Two senior defense officials told POLITICO that the cuts would have effectively gutted the Pentagon’s health care system during a nationwide pandemic.
“A lot of the decisions were made in dark, smoky rooms, and it was driven by arbitrary numbers of cuts,” said one senior defense official with knowledge of the process. “They wanted to book the savings to be able to report it.”
Lawmakers and advocacy organizations, including VoteVets, swiftly criticized the Trump administration after the proposal came to light.

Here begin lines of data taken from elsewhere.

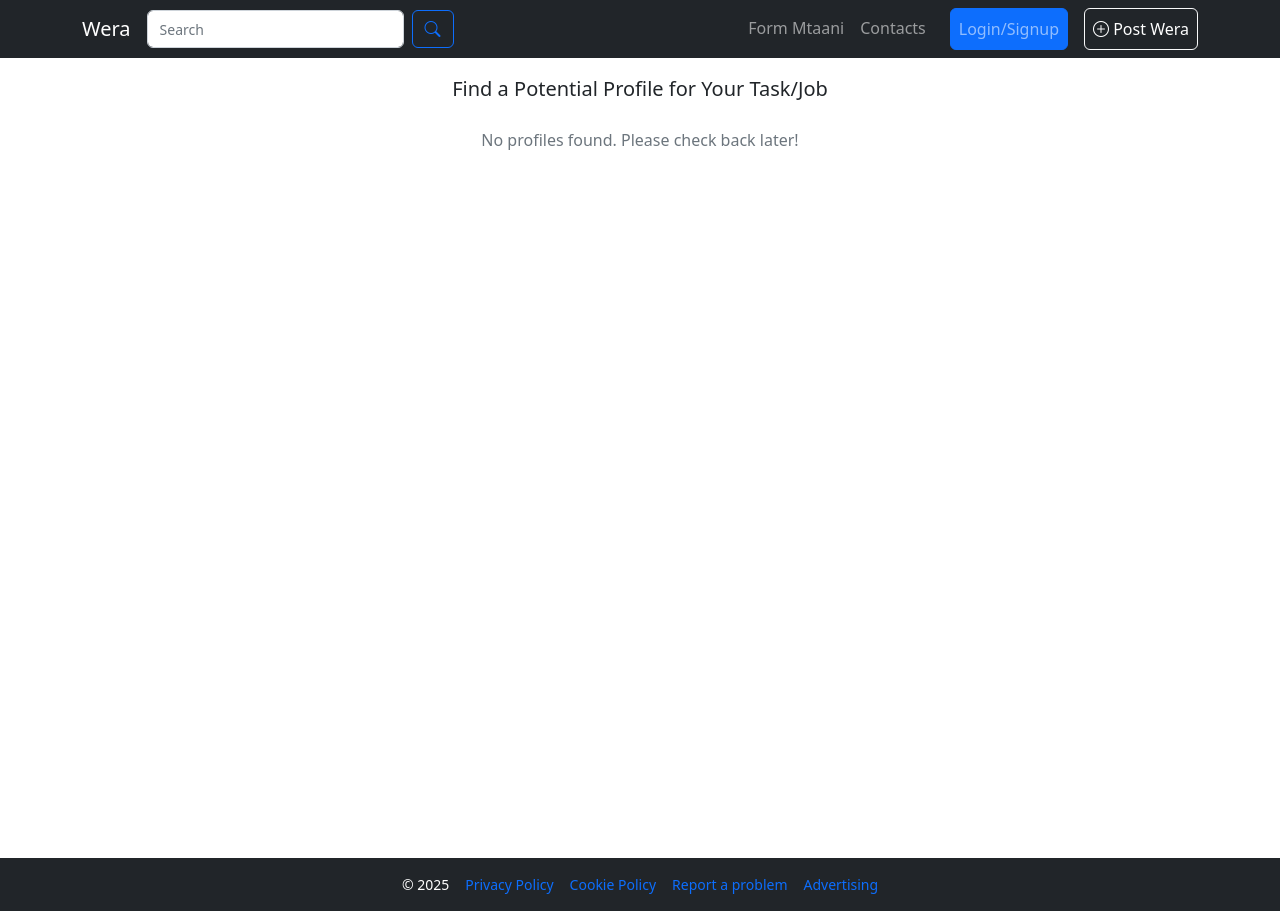
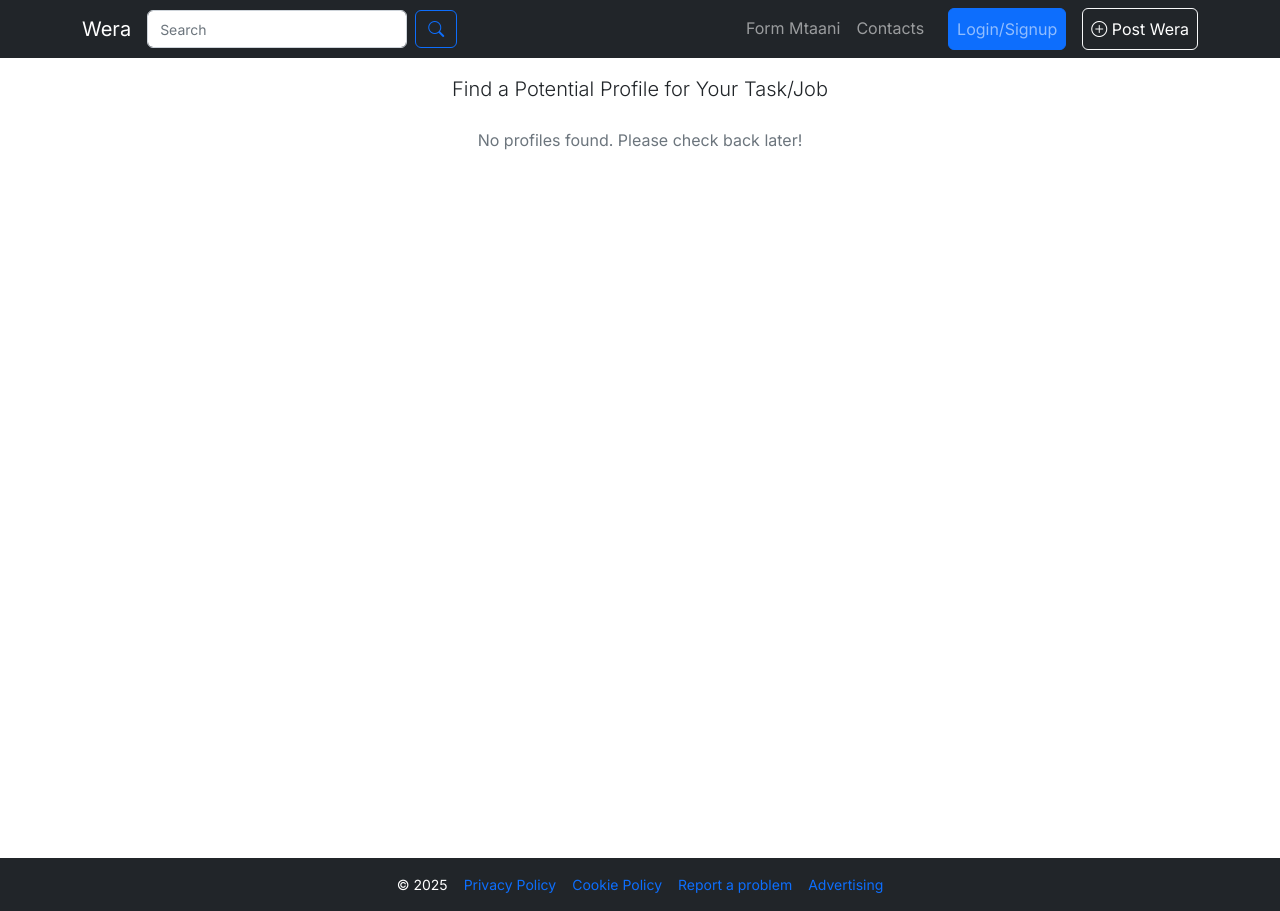
Before and after one commit to limit-group/wera, a Django app: page /contacts/ in a window 1280 px wide. Run offline with Django 5.2, Linux system fonts and the light colour scheme; some libraries are stand-ins or nearby versions.

Commit message:
fix: font

```diff
--- a/wera/templates/wera/base.html
+++ b/wera/templates/wera/base.html
@@ -9,6 +9,9 @@
     <meta name="description" content="Wera is a social job board" />
     <meta name="viewport" content="width=device-width, initial-scale=1" />
     <meta name="google-site-verification" content="gq9EoTdpglAB0oAgeZgCsdiPlb2CuI_E1bvGWGi-C88" />
+    <link rel="preconnect" href="https://fonts.googleapis.com">
+<link rel="preconnect" href="https://fonts.gstatic.com" crossorigin>
+<link href="https://fonts.googleapis.com/css2?family=Inter:ital,opsz,wght@0,14..32,100..900;1,14..32,100..900&display=swap" rel="stylesheet">
     <link
       rel="stylesheet"
       href="https://cdn.jsdelivr.net/npm/bootstrap-icons@1.11.3/font/bootstrap-icons.min.css"
@@ -61,6 +64,9 @@
       /* Tablet desktop :768px. */
       /* small mobile :320px. */
       /* Large Mobile :480px. */
+      body {
+        font-family: "Inter", serif !important;
+      }
 
       a {
         text-decoration: none !important;
```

Top DoD leaders have argued that the country’s private health system can pick up the slack from cuts. But some Trump officials, including the health department’s top emergency response official, had previously warned the Pentagon against earlier cuts, saying the civilian health system would not be able to absorb the military’s potential needs.
The Pentagon noted that Esper had yet to be briefed on the proposal, part of the secretary’s Defense-wide review. “The [chief management officer], Lisa Hershman, will be bringing recommendations on a wide range of DoD budget issues (including healthcare) to the Secretary and his leadership team in the coming weeks where proposals will be reviewed,” tweeted Pentagon spokesperson Jonathan Hoffman.
The move quickly threatened to become an issue during the presidential campaign.
“Secretary Esper and President Trump, it’s a president’s job to protect the health and safety of our troops and their families,” Democratic presidential hopeful Joe Biden tweeted on Monday. “Gutting the military health care system — no less during a global pandemic — is unacceptable.”